  22. P. B. O'Sullivan, K. M. M. Grahamslaw, M. M. Kendell, S. C. M. Lapenskie, N. E. M. Möller, and K. V. M. Richards, “The effect of different standing and sitting postures on trunk muscle activity in a pain-free population,” The Spine Journal, vol. 27, no. 11, pp. 1238–1244, 2002. View at Publisher · View at Google Scholar
  23. M. Landers, G. Barker, S. Wallentine, J. W. McWhorter, and C. Peel, “A comparison of tidal volume, breathing frequency, and minute ventilation between two sitting postures in healthy adults,” Physiotherapy Theory and Practice, vol. 19, no. 2, pp. 109–119, 2003. View at Publisher · View at Google Scholar · View at Scopus
  24. T. Kera and H. Maruyama, “The effect of posture on respiratory activity of the abdominal muscles,” Journal of Physiological Anthropology and Applied Human Science, vol. 24, no. 4, pp. 259–265, 2005. View at Publisher · View at Google Scholar · View at Scopus

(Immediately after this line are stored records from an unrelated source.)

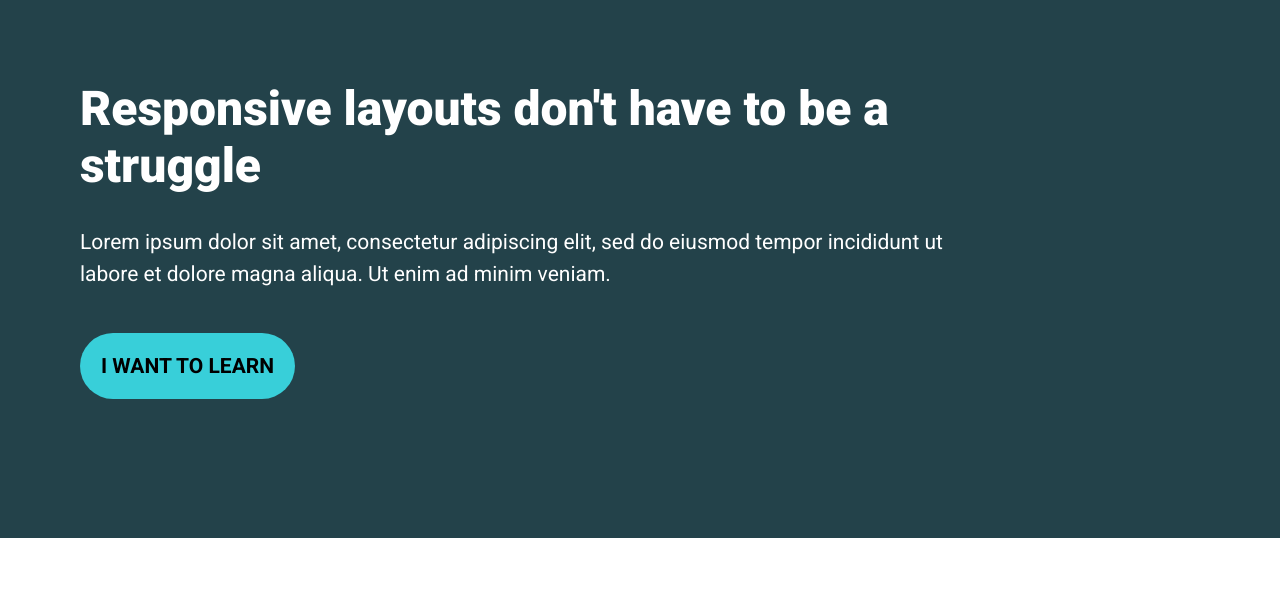
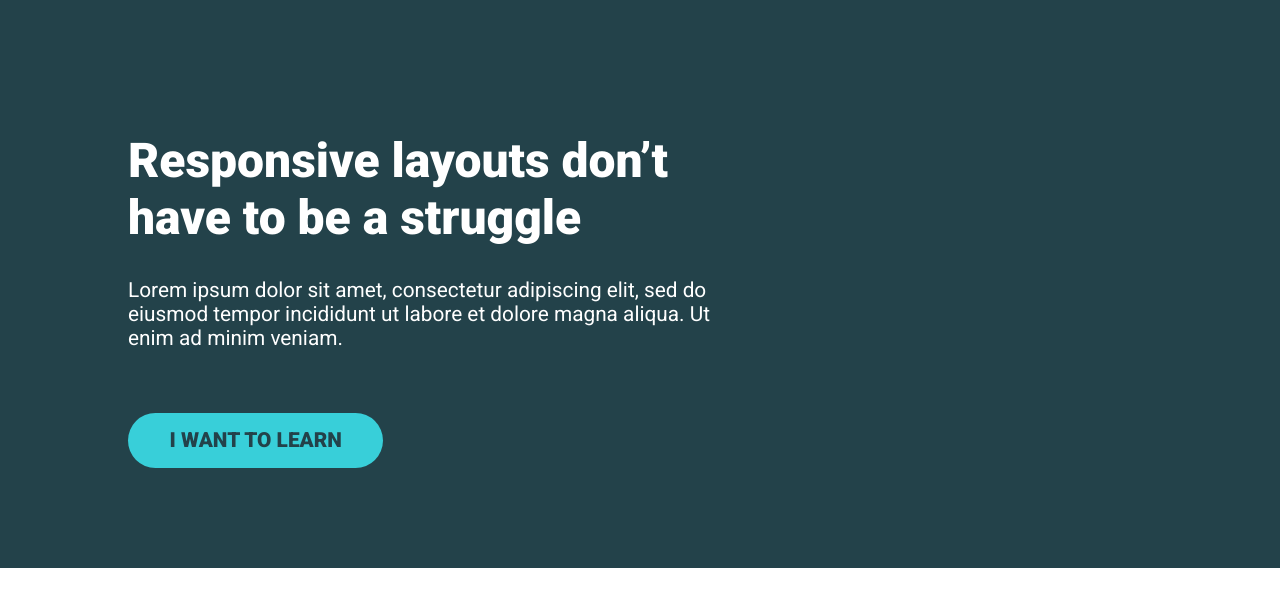
Before and after one commit to PtrZjc/experiments, a plain HTML site: page css-playground/task_3/index.html in a window 1280 px wide. Drawn offline with Linux system fonts and the light colour scheme.

Commit message:
Css: Copy tutor css solution

```diff
--- a/css-playground/task_3/index.html
+++ b/css-playground/task_3/index.html
@@ -1,26 +1,21 @@
 <!DOCTYPE html>
 <html lang="en">
-
 <head>
     <meta charset="UTF-8">
+    <meta name="viewport" content="width=device-width, initial-scale=1.0">
+    <title>Document</title>
+    <link href="https://fonts.googleapis.com/css2?family=Roboto:wght@400;900&display=swap" rel="stylesheet">
     <link rel="stylesheet" href="style.css">
-
-    <link rel="preconnect" href="https://fonts.googleapis.com">
-    <link rel="preconnect" href="https://fonts.gstatic.com" crossorigin>
-    <link href="https://fonts.googleapis.com/css2?family=Roboto:ital,wght@0,100..900;1,100..900&display=swap"
-        rel="stylesheet">
 </head>
-
 <body>
-    <div class="whole">
-        <div class="column">
-            <div class="header">Responsive layouts don't have to be a struggle</div>
-            <div class="main">Lorem ipsum dolor sit amet, consectetur adipiscing elit, sed do eiusmod tempor incididunt ut
-                labore et dolore magna aliqua. Ut enim ad minim veniam.</div>
-            <div class="button">I WANT TO LEARN</div>
+    <div class="hero">
+        <div class="container">
+            <div class="hero__text">
+                <h1>Responsive layouts don’t have to be a struggle</h1>
+                <p>Lorem ipsum dolor sit amet, consectetur adipiscing elit, sed do eiusmod tempor incididunt ut labore et dolore magna aliqua. Ut enim ad minim veniam.</p>
+                <a href="#" class="btn">I want to learn</a>
+            </div>
         </div>
-
     </div>
 </body>
-
 </html>
--- a/css-playground/task_3/style.css
+++ b/css-playground/task_3/style.css
@@ -1,44 +1,55 @@
-* {
-  margin: 0;
-  padding: 0;
+*,
+*::before,
+*::after {
   box-sizing: border-box;
-  font-family: "Roboto", sans-serif;
 }
 
 body {
   margin: 0;
-  padding: 0;
+  font-family: 'Roboto', sans-serif;
+  font-size: 1.3rem;
 }
 
-.whole {
-  background: #23424A;
-  color: white;
+h1 {
+  font-size: 3rem;
 }
 
-.column {
+.container {
+  /* add strips on smaller screens */
   width: 80%;
-  padding: 5rem 5rem 10rem 5rem;
-
+  /* so it won't grow inf on larger screens */
+  max-width: 1100px;
+  /* make sure it's centered */
+  margin: 0 auto;
 }
 
-.header {
-  font-weight: 900;
-  font-size: 48px;
+.hero {
+  padding: 100px 0;
+  background-color: #23424A;
+  color: #FFF;
 }
 
-.main {
-  font-size: 21px;
-  margin: 2rem 0 4rem 0;
-  line-height: 2rem;
+.hero__text {
+  /* relative to the parent */
+  width: 60%;
 }
 
-.button {
-  display: inline;
-  font-size: 21px;
+.hero p {
+  margin-bottom: 3em;
+}
+
+.btn {
+  display: inline-block;
+  text-decoration: none;
+  text-transform: uppercase;
+  color: #23424A;
+  font-weight: 900;
   background-color: #38CFD9;
-  color: black;
-  font-weight: bold;
+  padding: .75em 2em;
   border-radius: 100px;
-  margin: auto;
-  padding: 1em
 }
+
+.btn:hover,
+.btn:focus {
+  opacity: .75;
+}
```
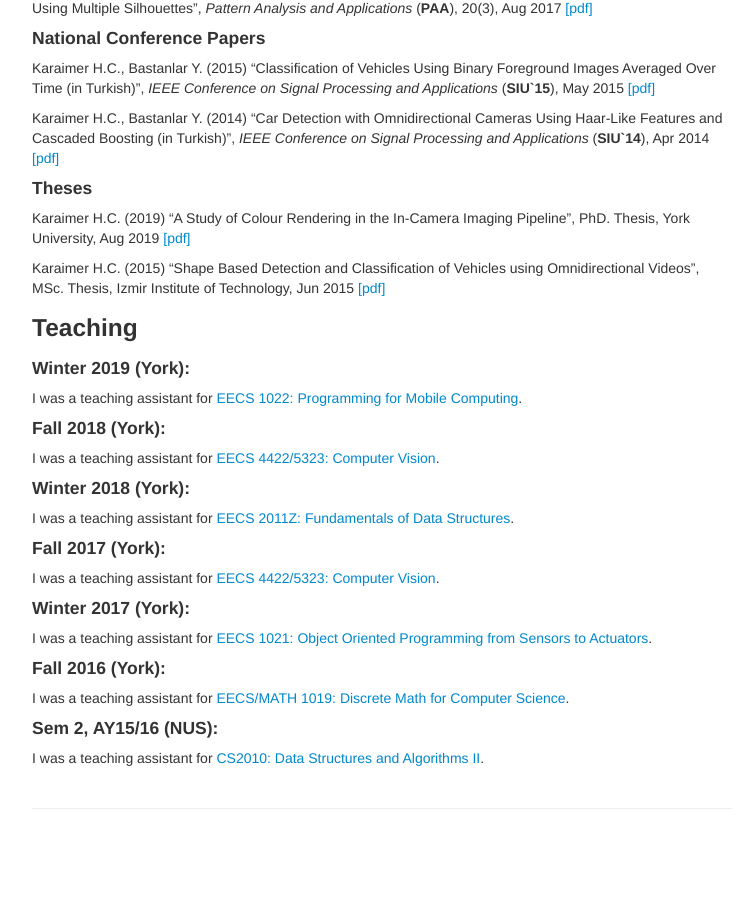
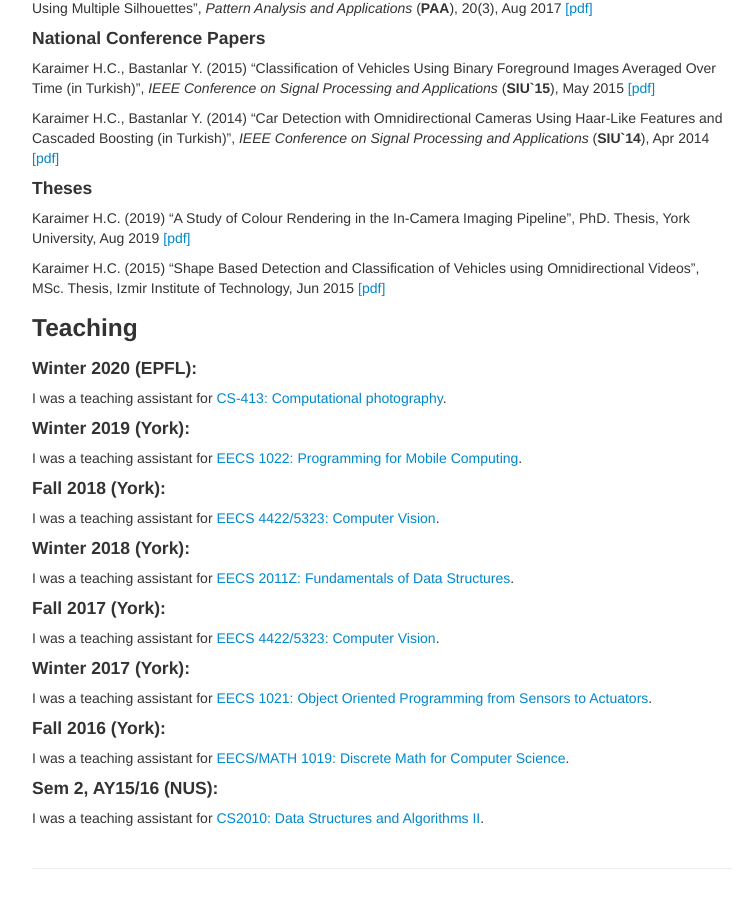
Before and after one commit to karaimer/karaimer.github.io, a Jekyll site: the page built from index.md, in a window 1280 px wide and 900 px high, scrolled down 1166 px. Shown: the whole window, without its empty margins (258-1011 px from the left). Built offline with Jekyll 4.4.1, drawn with Linux system fonts in a browser that asks for light colours; before the commit the page ends 2006 px from its top, so only the background shows below that.

Commit message:
Update index.md

```diff
--- a/index.md
+++ b/index.md
@@ -61,6 +61,10 @@ Karaimer H.C.  (2015) "Shape Based Detection and Classification of Vehicles usin
 
 ### Teaching
 
+#### Winter 2020 (EPFL):
+
+I was a teaching assistant for [CS-413: Computational photography](https://edu.epfl.ch/coursebook/en/computational-photography-CS-413).
+
 #### Winter 2019 (York):
 
 I was a teaching assistant for [EECS 1022: Programming for Mobile Computing](https://www.eecs.yorku.ca/course_archive/2018-19/W/1022/).
```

  25. G. M. Vilke, T. C. Chan, T. Neuman, and J. L. Clausen, “Spirometry in normal subjects in sitting, prone, and supine positions,” Respiratory Care, vol. 45, no. 4, pp. 407–410, 2000. View at Google Scholar · View at Scopus
  26. T. Troosters, R. Gosselink, and M. Decramer, “Respiratory muscle assessment,” in Lung function testing (European Respiratory Monograph), R. G. H. Stam, Ed., vol. 31, pp. 57–71, Wake field: European Respiratory Society Journals Ltd., Sheffield, UK, 2005. View at Google Scholar
  27. N. Kamide, M. Ogino, N. Yamashina, and M. Fukuda, “Sniff nasal inspiratory pressure in healthy Japanese subjects: Mean values and lower limits of normal,” Respiration, vol. 77, no. 1, pp. 58–62, 2009. View at Publisher · View at Google Scholar · View at Scopus